2005-06: India 1-1 England

Making his Test debut, Cook began the series in fine fashion, scoring 60 and 104, but faltered in the second Test.

Dave Rudge

PROMOTED VIDEO
Have you tried new the Independent Digital Edition apps?
Arts and Entertainment
Under the skin: Sarah Kane in May 1998
theatreThe story behind a new season of Sarah Kane plays
Arts and Entertainment
Preening: Johnny Depp in 'Mortdecai'
filmMortdecai becomes actor's fifth consecutive box office bomb
Sport
Bradford City's reward for their memorable win over Chelsea is a trip to face either Sunderland or Fulham (Getty)
football
News
Lars Andersen took up archery in his mid thirties
video
Voices
Focus E15 Mothers led a protest to highlight the lack of affordable housing in London
voicesLondon’s housing crisis amounts to an abuse of human rights, says Grace Dent
Caption competition
Caption competition
Latest stories from i100
Daily Quiz
Have you tried new the Independent Digital Edition apps?
Independent Dating
and  

By clicking 'Search' you
are agreeing to our
Terms of Use.

Career Services

Day In a Page

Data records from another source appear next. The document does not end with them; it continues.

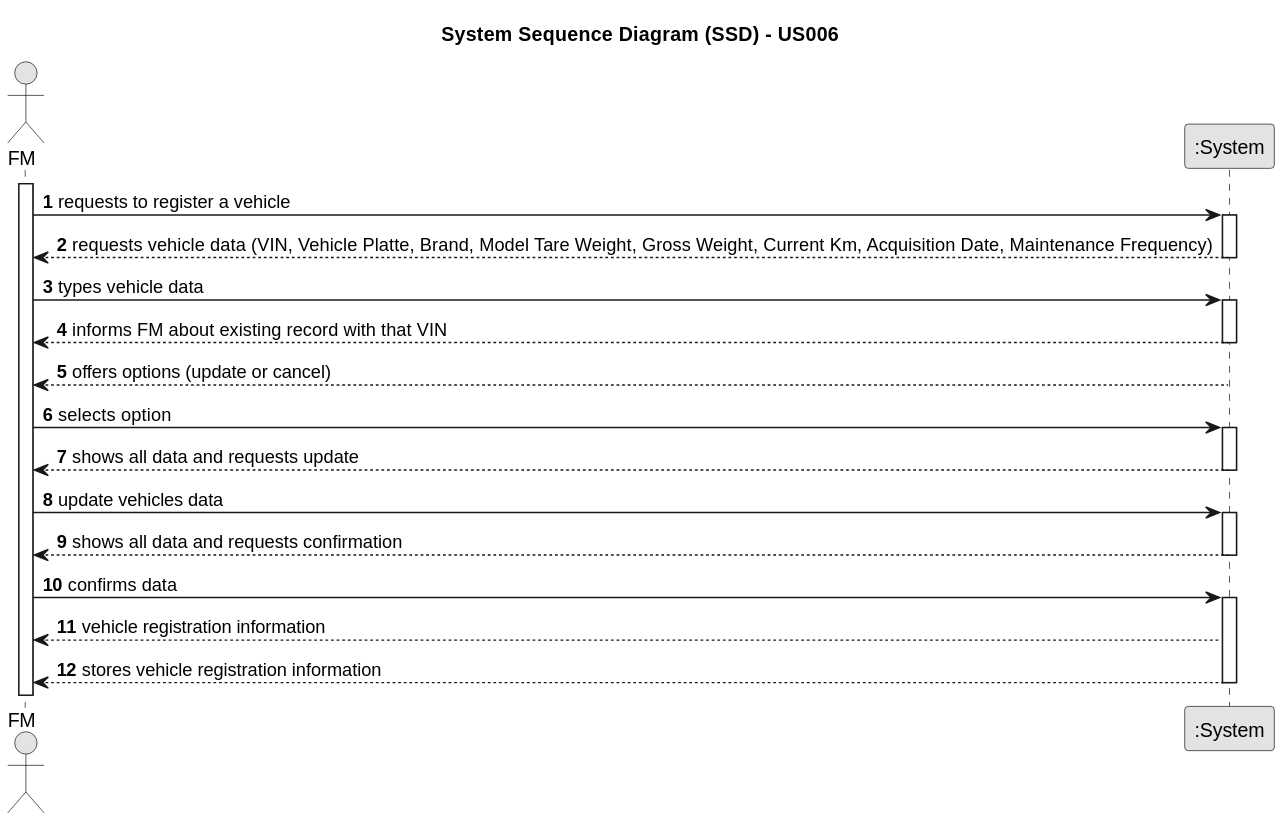
ricardomm7/leaflink keeps this PlantUML diagram as docs/sprintA/us006/01.requirements-engineering/svg/us006-system-sequence-diagram-alternative-two.svg. Above is the earlier version.
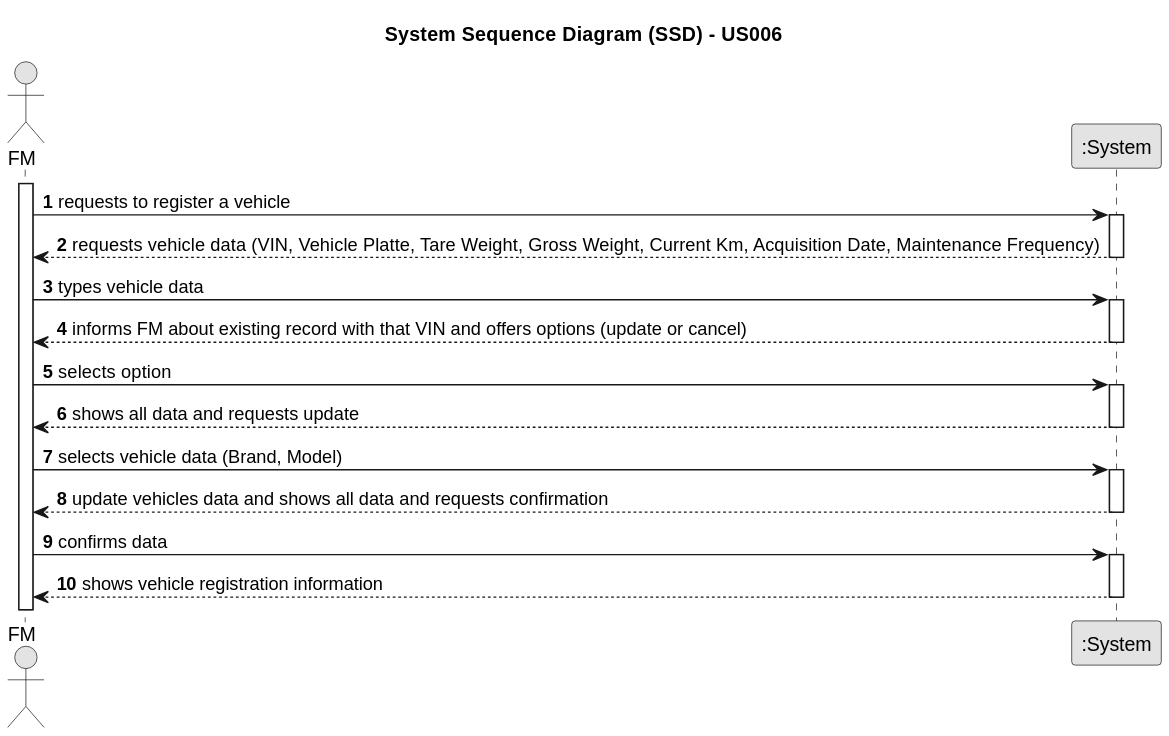
Later version of the same file.

Change to the diagram source:
```diff
@@ -15,17 +15,14 @@
     FM -> System : requests to register a vehicle
     activate System
 
-        System --> FM : requests vehicle data (VIN, Vehicle Platte, Brand, Model Tare Weight, Gross Weight, Current Km, Acquisition Date, Maintenance Frequency)
+        System --> FM : requests vehicle data (VIN, Vehicle Platte, Tare Weight, Gross Weight, Current Km, Acquisition Date, Maintenance Frequency)
     deactivate System
 
     FM -> System : types vehicle data
     activate System
 
-        System --> FM : informs FM about existing record with that VIN
+        System --> FM : informs FM about existing record with that VIN and offers options (update or cancel)
     deactivate System
-
-    System --> FM : offers options (update or cancel)
-        deactivate System
 
     FM -> System : selects option
         activate System
@@ -33,16 +30,16 @@
         System --> FM : shows all data and requests update
     deactivate System
 
-    FM -> System : update vehicles data
-    activate System
+    FM -> System : selects vehicle data (Brand, Model)
+            activate System
 
-    System --> FM : shows all data and requests confirmation
+        System --> FM : update vehicles data and shows all data and requests confirmation
+
     deactivate System
 
     FM -> System : confirms data
     activate System
 
-    System --> FM :  vehicle registration information
-    System --> FM : stores vehicle registration information
+    System --> FM :  shows vehicle registration information
     deactivate System
 @enduml
```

Syria crisis: Celebrities call on David Cameron to take more refugees as one young mother tells of torture by Assad regime

Celebrities call on David Cameron to take more Syrian refugees

One young mother tells of torture by Assad regime
The enemy within: People who hear voices in their heads are being encouraged to talk back – with promising results

The enemy within

People who hear voices in their heads are being encouraged to talk back
'In Auschwitz you got used to anything'

'In Auschwitz you got used to anything'

Survivors of the Nazi concentration camp remember its horror, 70 years on
Autumn/winter menswear 2015: The uniforms that make up modern life come to the fore

Autumn/winter menswear 2015

The uniforms that make up modern life come to the fore
'I'm gay, and plan to fight military homophobia'

'I'm gay, and plan to fight military homophobia'

Army general planning to come out
Iraq invasion 2003: The bloody warnings six wise men gave to Tony Blair as he prepared to launch poorly planned campaign

What the six wise men told Tony Blair

Months before the invasion of Iraq in 2003, experts sought to warn the PM about his plans. Here, four of them recall that day
25 years of The Independent on Sunday: The stories, the writers and the changes over the last quarter of a century

25 years of The Independent on Sunday

The stories, the writers and the changes over the last quarter of a century
Homeless Veterans appeal: 'Really caring is a dangerous emotion in this kind of work'

Homeless Veterans appeal

As head of The Soldiers' Charity, Martin Rutledge has to temper compassion with realism. He tells Chris Green how his Army career prepared him
Wu-Tang Clan and The Sexual Objects offer fans a chance to own the only copies of their latest albums

Smash hit go under the hammer

It's nice to pick up a new record once in a while, but the purchasers of two latest releases can go a step further - by buying the only copy
Geeks who rocked the world: Documentary looks back at origins of the computer-games industry

The geeks who rocked the world

A new documentary looks back at origins of the computer-games industry
Belle & Sebastian interview: Stuart Murdoch reveals how the band is taking a new direction

Belle & Sebastian is taking a new direction

Twenty years ago, Belle & Sebastian was a fey indie band from Glasgow. It still is – except today, as prime mover Stuart Murdoch admits, it has a global cult following, from Hollywood to South Korea
America: Land of the free, home of the political dynasty

America: Land of the free, home of the political dynasty

These days in the US things are pretty much stuck where they are, both in politics and society at large, says Rupert Cornwell
A graphic history of US civil rights – in comic book form

A graphic history of US civil rights – in comic book form

A veteran of the Fifties campaigns is inspiring a new generation of activists
Winston Churchill: the enigma of a British hero

Winston Churchill: the enigma of a British hero

A C Benson called him 'a horrid little fellow', George Orwell would have shot him, but what a giant he seems now, says DJ Taylor
Growing mussels: Precious freshwater shellfish are thriving in a unique green project

Growing mussels

Precious freshwater shellfish are thriving in a unique green project